Oxbridge fails to boost number of state pupils
The universities of Oxford and Cambridge both failed to increase their share of students from state schools last year, official figures show.
Oxford took a slightly lower share of state pupils, 54.3%, in 2009-10 than the 54.7% it took in 2008-9, Higher Education Statistics Agency data shows.
Cambridge's state intake stayed at 59.3% of full-time undergraduates in 2009-10.
Oxford said it took on more state pupils for the 2010-11 academic year.
The new figures come just after both universities said they would charge, along with numerous other universities, tuition fees of £9,000 a year from 2012, under the new higher education funding regime.
A spokeswoman for Oxford University pointed out that the latest Hesa data related to the academic year 2009-10.
It added that its own published figures for the current academic year suggested it had increased its proportion of undergraduates from state schools to 55.4%.
And it said that preliminary figures for the coming academic year showed 58.5% of offers went to candidates from the state sector.
The University of Cambridge said it remained determined to ensure that it admits the best and brightest students regardless of their background, and invests significant time and resources in outreach activity with under-represented groups to make this a reality.
Both universities missed their 2009-10 targets, which are known as benchmarks and are created by Hesa after extensive statistical analysis.
Oxford had a locally adjusted benchmark of 67.3% of full-time undergraduates on their first degree courses coming from state schools, whereas Cambridge was aiming to get 68.1%.
The Oxford spokeswoman said the benchmark might be unrealistically high given the realities of school attainment.
She added: "Oxford is committed to increasing the number of students from disadvantaged backgrounds, and has proposed what we believe will be the most generous student support package in the UK from 2012.
"Oxford already spends £2.5m a year on outreach and intends to increase this to up to £3.4m in 2012.
"From 2012 Oxford plans to put £12m a year into financial support in addition to its outreach spend."
The Cambridge spokeswoman said it was planning to introduce a new target of getting between 61 and 63% of its undergraduates from state schools, without compromising entry standards.
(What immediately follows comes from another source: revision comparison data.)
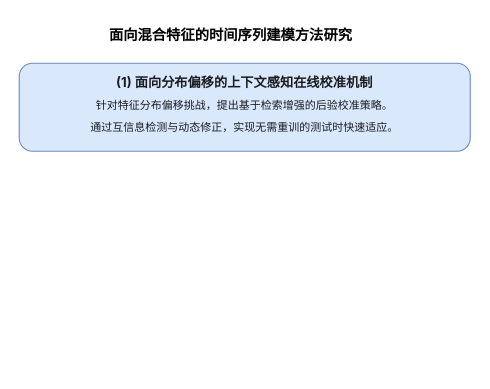
HALF111/Research_figures keeps this draw.io diagram as 硕士毕业论文图.drawio. Above is the earlier version. Source tidied: cells renumbered, new cells numbered last; positions are measured from the earlier drawing's top-left corner, leaving out a move shared by most shapes. Both pictures are drawn from the tidied source at 110%, with x=0, y=0 at pixel (19, 19).
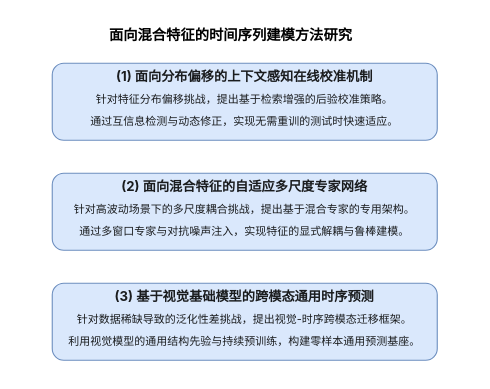
After the change.

Commit message (it also covers changes not shown here):
更新硕士毕业论文图.drawio

Diff of the diagram source:
```diff
@@
 <mxGraphModel>
   <root>
     <mxCell id="0" />
     <mxCell id="1" parent="0" />
     <mxCell id="2" value="&lt;p class=&quot;ng-star-inserted&quot; style=&quot;box-sizing: border-box; line-height: 20px; font-family: Inter, sans-serif; font-optical-sizing: auto; margin-bottom: 18px; color: rgb(26, 28, 30);&quot;&gt;&lt;font style=&quot;&quot;&gt;&lt;strong class=&quot;ng-star-inserted&quot; style=&quot;box-sizing: border-box;&quot;&gt;&lt;font&gt;(1) 面向分布偏移的上下文感知在线校准机制&lt;/font&gt;&lt;/strong&gt;&lt;br class=&quot;ng-star-inserted&quot; style=&quot;box-sizing: border-box;&quot;&gt;&lt;span class=&quot;ng-star-inserted&quot; style=&quot;font-size: 10px; box-sizing: border-box;&quot;&gt;针对特征分布偏移&lt;/span&gt;&lt;span class=&quot;ng-star-inserted&quot; style=&quot;font-size: 10px; box-sizing: border-box;&quot;&gt;挑战，提出基于检索增强的后验校准策略。&lt;/span&gt;&lt;br class=&quot;ng-star-inserted&quot; style=&quot;box-sizing: border-box;&quot;&gt;&lt;span class=&quot;ng-star-inserted&quot; style=&quot;font-size: 10px; box-sizing: border-box;&quot;&gt;通过互信息检测与动态修正，实现无需重训的&lt;/span&gt;&lt;span class=&quot;ng-star-inserted&quot; style=&quot;font-size: 10px; box-sizing: border-box;&quot;&gt;测试时快速适应&lt;/span&gt;&lt;span class=&quot;ng-star-inserted&quot; style=&quot;font-size: 10px; box-sizing: border-box;&quot;&gt;。&lt;/span&gt;&lt;/font&gt;&lt;/p&gt;" style="rounded=1;whiteSpace=wrap;html=1;align=center;fillColor=#dae8fc;strokeColor=#6c8ebf;labelBackgroundColor=none;" parent="1" vertex="1">
-      <mxGeometry y="40" width="410" height="80" as="geometry" />
+      <mxGeometry x="30" y="40" width="350" height="70" as="geometry" />
     </mxCell>
     <mxCell id="3" value="面向混合特征的时间序列建模方法研究" style="text;whiteSpace=wrap;fontSize=13;fontStyle=1;" parent="1" vertex="1">
       <mxGeometry x="80" width="240" height="30" as="geometry" />
     </mxCell>
+    <mxCell id="4" value="&lt;p class=&quot;ng-star-inserted&quot; style=&quot;box-sizing: border-box; line-height: 20px; font-optical-sizing: auto; margin-bottom: 18px; color: rgb(26, 28, 30);&quot;&gt;&lt;span style=&quot;background-color: transparent;&quot;&gt;&lt;font color=&quot;#1a1c1e&quot; face=&quot;Inter, sans-serif&quot;&gt;&lt;b style=&quot;&quot;&gt;&lt;font&gt;(2) 面向混合特征的自适应多尺度专家网络&lt;/font&gt;&lt;/b&gt;&lt;br&gt;&lt;/font&gt;&lt;/span&gt;&lt;span style=&quot;font-size: 10px; color: light-dark(rgb(26, 28, 30), rgb(212, 214, 216)); font-family: Inter, sans-serif; background-color: transparent;&quot;&gt;针对高波动场景下的多尺度耦合挑战，提出基于混合专家的专用架构。&lt;br&gt;&lt;/span&gt;&lt;span style=&quot;font-size: 10px; color: light-dark(rgb(26, 28, 30), rgb(212, 214, 216)); font-family: Inter, sans-serif; background-color: transparent;&quot;&gt;通过多窗口专家与对抗噪声注入，实现特征的显式解耦与鲁棒建模。&lt;/span&gt;&lt;/p&gt;" style="rounded=1;whiteSpace=wrap;html=1;align=center;fillColor=#dae8fc;strokeColor=#6c8ebf;labelBackgroundColor=none;" parent="1" vertex="1">
+      <mxGeometry x="30" y="140" width="350" height="70" as="geometry" />
+    </mxCell>
+    <mxCell id="5" value="&lt;p class=&quot;ng-star-inserted&quot; style=&quot;box-sizing: border-box; line-height: 20px; font-optical-sizing: auto; margin-bottom: 18px; color: rgb(26, 28, 30);&quot;&gt;&lt;span style=&quot;color: light-dark(rgb(26, 28, 30), rgb(212, 214, 216)); font-family: Inter, sans-serif; background-color: transparent;&quot;&gt;&lt;b style=&quot;&quot;&gt;&lt;font&gt;(3) 基于视觉基础模型的跨模态通用时序预测&lt;/font&gt;&lt;/b&gt;&lt;br&gt;&lt;/span&gt;&lt;span style=&quot;background-color: transparent; color: light-dark(rgb(26, 28, 30), rgb(212, 214, 216)); font-family: Inter, sans-serif; font-size: 10px;&quot;&gt;针对数据稀缺导致的泛化性差挑战，提出视觉-时序跨模态迁移框架。&lt;br&gt;&lt;/span&gt;&lt;span style=&quot;background-color: transparent; color: light-dark(rgb(26, 28, 30), rgb(212, 214, 216)); font-family: Inter, sans-serif; font-size: 10px;&quot;&gt;利用视觉模型的通用结构先验与持续预训练，构建零样本通用预测基座。&lt;/span&gt;&lt;/p&gt;" style="rounded=1;whiteSpace=wrap;html=1;align=center;fillColor=#dae8fc;strokeColor=#6c8ebf;labelBackgroundColor=none;" parent="1" vertex="1">
+      <mxGeometry x="30" y="240" width="350" height="70" as="geometry" />
+    </mxCell>
   </root>
 </mxGraphModel>
```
She added: "From 2012 the university will offer one of the most extensive and flexible packages of financial support in the UK.
"In particular students will be able to choose whether they wish to take financial support in the form of a fee waiver or a maintenance bursary, allowing them to tailor support to their own needs.
"The university has also committed to spending an extra £1m to expand widening participation work, which aims to help raise the attainment and aspiration of state school pupils.
"This is in addition to the £2.25 million a year which we already spend on outreach activities."
Overall there has been a slight increase in the proportion of state pupils at universities in England.
It increased from 88% of full-time undergraduate intake in 2008-9 to 88.4% in 2009-10.
Director of Fair Access Sir Martin Harris said: "It's encouraging to see a continuing positive trend in the Hesa widening participation performance indicators for the sector, with greater numbers of students coming from low participation neighbourhoods, lower socio-economic groups and state schools.
"Both this and news that participation in higher education now stands at 47% are testament to the hard work and commitment by institutions to improve access by disadvantaged students."
Dr Wendy Piatt, director general of the Russell Group of the most selective universities, said the figures illustrated once again the particular challenges that they faced in widening participation from state schools and colleges as well as from lower socio-economic groups.
"Russell Group universities are committed to broadening access so that every student with the qualifications, potential and determination to succeed at a leading university can do so, whatever their background.
"But it is really important to understand that the key reason why too few poorer students even apply to leading universities is that they are not achieving the right grades at school.
"Students who come from low-income backgrounds and/or who have attended comprehensive schools are much less likely to achieve the highest grades than those who are from more advantaged backgrounds and who have been to independent or grammar schools."